Investors who are guided by their emotions risk a plethora of negative results. The emotion-driven activity may counter what they’re ultimately out to achieve. Consider the implications resulting from just one area that emotion-based investing has adverse effects – trying to time the market.
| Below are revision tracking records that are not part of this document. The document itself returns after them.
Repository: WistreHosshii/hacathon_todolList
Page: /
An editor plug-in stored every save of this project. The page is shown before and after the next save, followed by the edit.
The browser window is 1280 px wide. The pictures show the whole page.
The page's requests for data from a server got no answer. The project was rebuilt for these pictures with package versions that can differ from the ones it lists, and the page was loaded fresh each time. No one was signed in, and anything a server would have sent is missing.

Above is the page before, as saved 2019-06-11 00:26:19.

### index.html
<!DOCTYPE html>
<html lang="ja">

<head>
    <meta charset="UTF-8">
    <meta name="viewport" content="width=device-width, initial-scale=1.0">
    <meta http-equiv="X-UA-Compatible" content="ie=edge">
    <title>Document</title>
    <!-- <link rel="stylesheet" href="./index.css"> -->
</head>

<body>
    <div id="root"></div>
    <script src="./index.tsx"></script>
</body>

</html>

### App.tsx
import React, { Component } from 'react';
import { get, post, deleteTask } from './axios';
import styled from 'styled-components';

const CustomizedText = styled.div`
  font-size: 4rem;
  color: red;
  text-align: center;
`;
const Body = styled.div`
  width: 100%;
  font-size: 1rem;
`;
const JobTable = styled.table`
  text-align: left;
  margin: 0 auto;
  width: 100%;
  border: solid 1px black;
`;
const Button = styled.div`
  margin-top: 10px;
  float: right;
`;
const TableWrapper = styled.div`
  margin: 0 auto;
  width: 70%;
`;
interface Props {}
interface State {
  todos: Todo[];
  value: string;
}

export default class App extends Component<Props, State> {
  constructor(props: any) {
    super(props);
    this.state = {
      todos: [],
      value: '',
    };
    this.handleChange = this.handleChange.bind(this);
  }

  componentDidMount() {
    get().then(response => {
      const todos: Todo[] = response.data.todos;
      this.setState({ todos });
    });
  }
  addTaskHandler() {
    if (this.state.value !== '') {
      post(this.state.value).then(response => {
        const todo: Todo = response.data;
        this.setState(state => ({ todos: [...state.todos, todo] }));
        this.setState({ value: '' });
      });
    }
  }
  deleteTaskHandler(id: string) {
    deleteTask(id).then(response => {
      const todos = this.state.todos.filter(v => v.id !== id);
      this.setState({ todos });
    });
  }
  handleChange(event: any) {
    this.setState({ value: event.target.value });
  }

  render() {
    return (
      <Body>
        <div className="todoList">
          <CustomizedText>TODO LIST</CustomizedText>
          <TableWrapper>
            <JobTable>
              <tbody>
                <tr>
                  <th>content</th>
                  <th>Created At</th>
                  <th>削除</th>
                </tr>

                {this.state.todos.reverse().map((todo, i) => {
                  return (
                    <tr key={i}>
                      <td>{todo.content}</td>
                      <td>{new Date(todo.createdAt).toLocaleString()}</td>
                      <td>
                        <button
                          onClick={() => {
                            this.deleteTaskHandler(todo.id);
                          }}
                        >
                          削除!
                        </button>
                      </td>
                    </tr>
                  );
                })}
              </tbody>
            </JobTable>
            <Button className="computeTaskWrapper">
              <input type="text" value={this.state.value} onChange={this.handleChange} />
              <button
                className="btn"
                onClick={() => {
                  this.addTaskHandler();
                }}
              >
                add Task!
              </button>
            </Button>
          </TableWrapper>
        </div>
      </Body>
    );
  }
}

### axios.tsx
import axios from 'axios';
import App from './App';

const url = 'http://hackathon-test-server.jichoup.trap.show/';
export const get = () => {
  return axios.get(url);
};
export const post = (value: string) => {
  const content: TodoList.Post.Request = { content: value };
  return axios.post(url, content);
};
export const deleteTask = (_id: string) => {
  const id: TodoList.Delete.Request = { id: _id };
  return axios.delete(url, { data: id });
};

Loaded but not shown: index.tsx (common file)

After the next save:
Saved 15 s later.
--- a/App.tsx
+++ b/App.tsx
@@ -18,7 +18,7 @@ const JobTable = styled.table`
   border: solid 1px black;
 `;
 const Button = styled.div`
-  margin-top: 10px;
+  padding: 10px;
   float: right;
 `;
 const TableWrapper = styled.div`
The team at Fidelity Investments crunched some numbers – they tracked a hypothetical $10,000 investment made on January 1, 1980, and tracked the roughly 10,000 investment days since. The results of missing just 0.001% of those days resulted in a 50% reduction in investment gains.